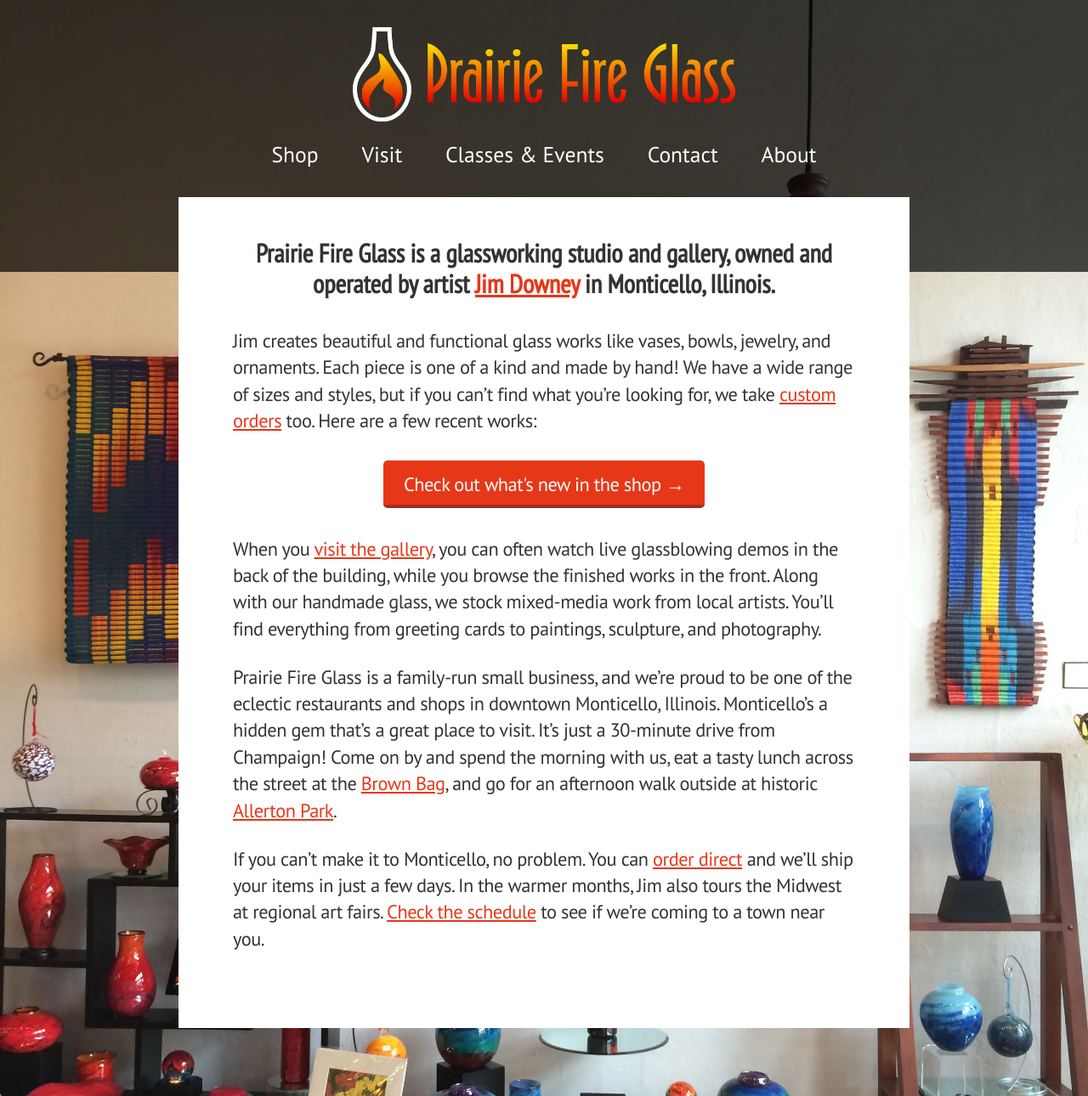
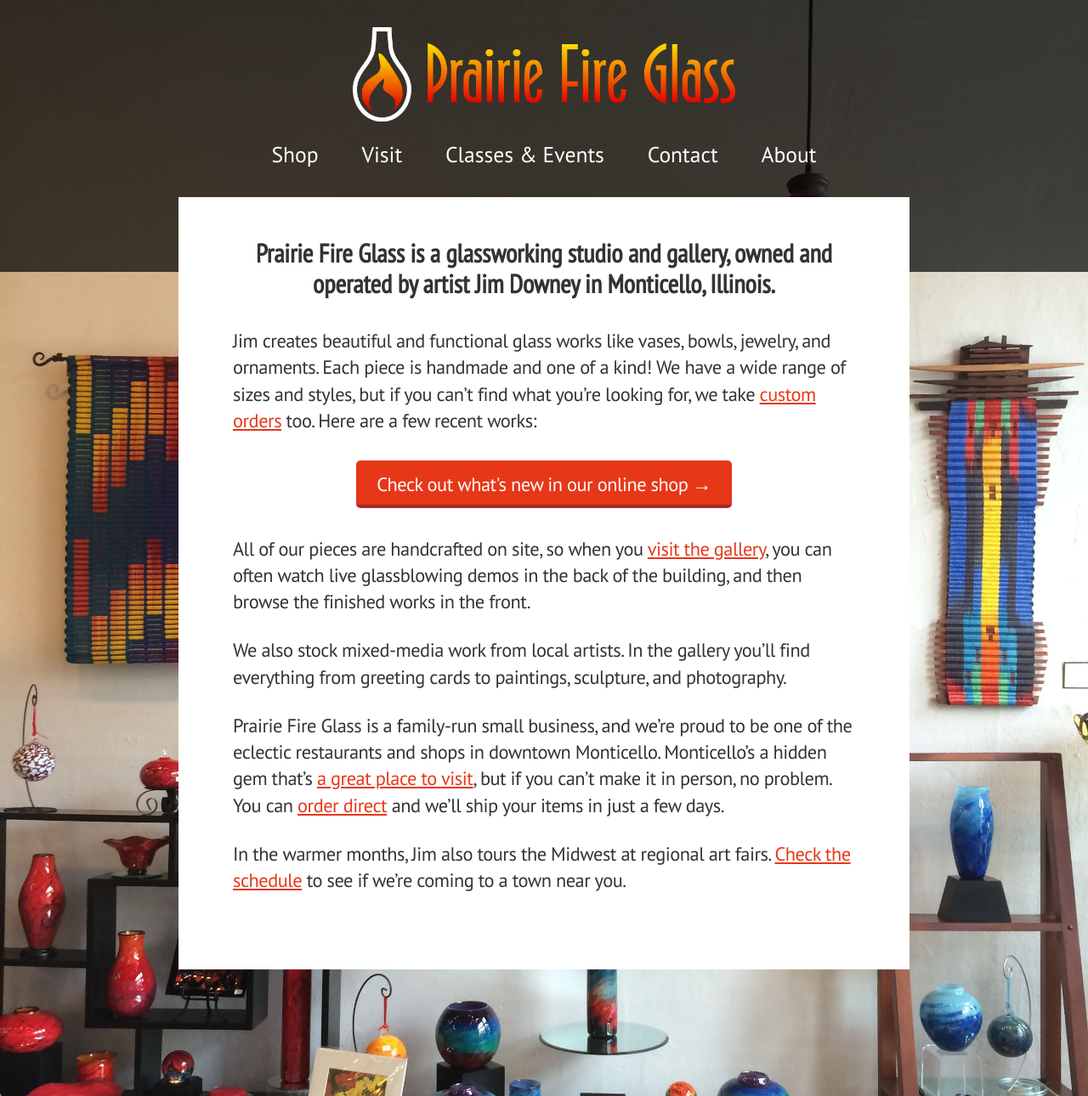
Before and after one commit to prairiefireglass/prairiefireglass.github.io, a Jekyll site: the page built from index.html, in a window 1280 px wide. Shown: the whole page at 85% size. Built offline with Jekyll 4.4.1, drawn with Linux system fonts in a browser that asks for light colours; nearby versions of some CDN libraries.

Commit message:
Home page wordsmithing

```diff
--- a/index.html
+++ b/index.html
@@ -5,25 +5,29 @@
 <section>
   <header>
     <h1>
-      Prairie Fire Glass is a glassworking studio and gallery, owned and operated by artist <a href="about/">Jim Downey</a> in Monticello, Illinois.
+      Prairie Fire Glass is a glassworking studio and gallery, owned and operated by artist Jim Downey in Monticello, Illinois.
     </h1>
   </header>
   <article>
     <p>
-      Jim creates beautiful and functional glass works like vases, bowls, jewelry, and ornaments. Each piece is one of a kind and made by hand! We have a wide range of sizes and styles, but if you can&rsquo;t find what you&rsquo;re looking for, we take <a href="shop#custom">custom orders</a> too. Here are a few recent works:
+      Jim creates beautiful and functional glass works like vases, bowls, jewelry, and ornaments. Each piece is handmade and one of a kind! We have a wide range of sizes and styles, but if you can&rsquo;t find what you&rsquo;re looking for, we take <a href="shop#custom">custom orders</a> too. Here are a few recent works:
     </p>
     <div class="shop-items" data-behavior="etsy-items" data-limit="3" data-featured="1"></div>
     <p class="cta">
-      <a href="shop/" class="cta-button">Check out what's new in the shop &rarr;</a>
+      <a href="shop/" class="cta-button">Check out what's new in our online shop &rarr;</a>
     </p>
     <p>
-      When you <a href="visit/">visit the gallery</a>, you can often watch live glassblowing demos in the back of the building, while you browse the finished works in the front. Along with our handmade glass, we stock mixed-media work from local artists. You’ll find everything from greeting cards to paintings, sculpture, and photography.
+      All of our pieces are handcrafted on site, so when you <a href="visit/">visit the gallery</a>, you can often watch live glassblowing demos in the back of the building, and then browse the finished works in the front.
     </p>
     <p>
-      Prairie Fire Glass is a family-run small business, and we’re proud to be one of the eclectic restaurants and shops in downtown Monticello, Illinois. Monticello’s a hidden gem that’s a great place to visit. It’s just a 30-minute drive from Champaign! Come on by and spend the morning with us, eat a tasty lunch across the street at the <a href="http://www.monticellobrownbag.com/">Brown Bag</a>, and go for an afternoon walk outside at historic <a href="http://allerton.illinois.edu/">Allerton Park</a>.
+      We also stock mixed-media work from local artists. In the gallery you’ll find everything from greeting cards to paintings, sculpture, and photography.
     </p>
     <p>
-      If you can’t make it to Monticello, no problem. You can <a href="shop/">order direct</a> and we&rsquo;ll ship your items in just a few days. In the warmer months, Jim also tours the Midwest at regional art fairs. <a href="shows/">Check the schedule</a> to see if we&rsquo;re coming to a town near you.
+      Prairie Fire Glass is a family-run small business, and we’re proud to be one of the eclectic restaurants and shops in downtown Monticello. Monticello’s a hidden gem that’s <a href=
+    "visit/">a great place to visit</a>, but if you can’t make it in person, no problem. You can <a href="shop/">order direct</a> and we&rsquo;ll ship your items in just a few days.
+    </p>
+    <p>
+      In the warmer months, Jim also tours the Midwest at regional art fairs. <a href="shows/">Check the schedule</a> to see if we&rsquo;re coming to a town near you.
     </p>
   </article>
 </section>
```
========================================================================
Count the lines above that contain the word "Midwest". Give only the number.

## [EXERCISE ANSWER]
2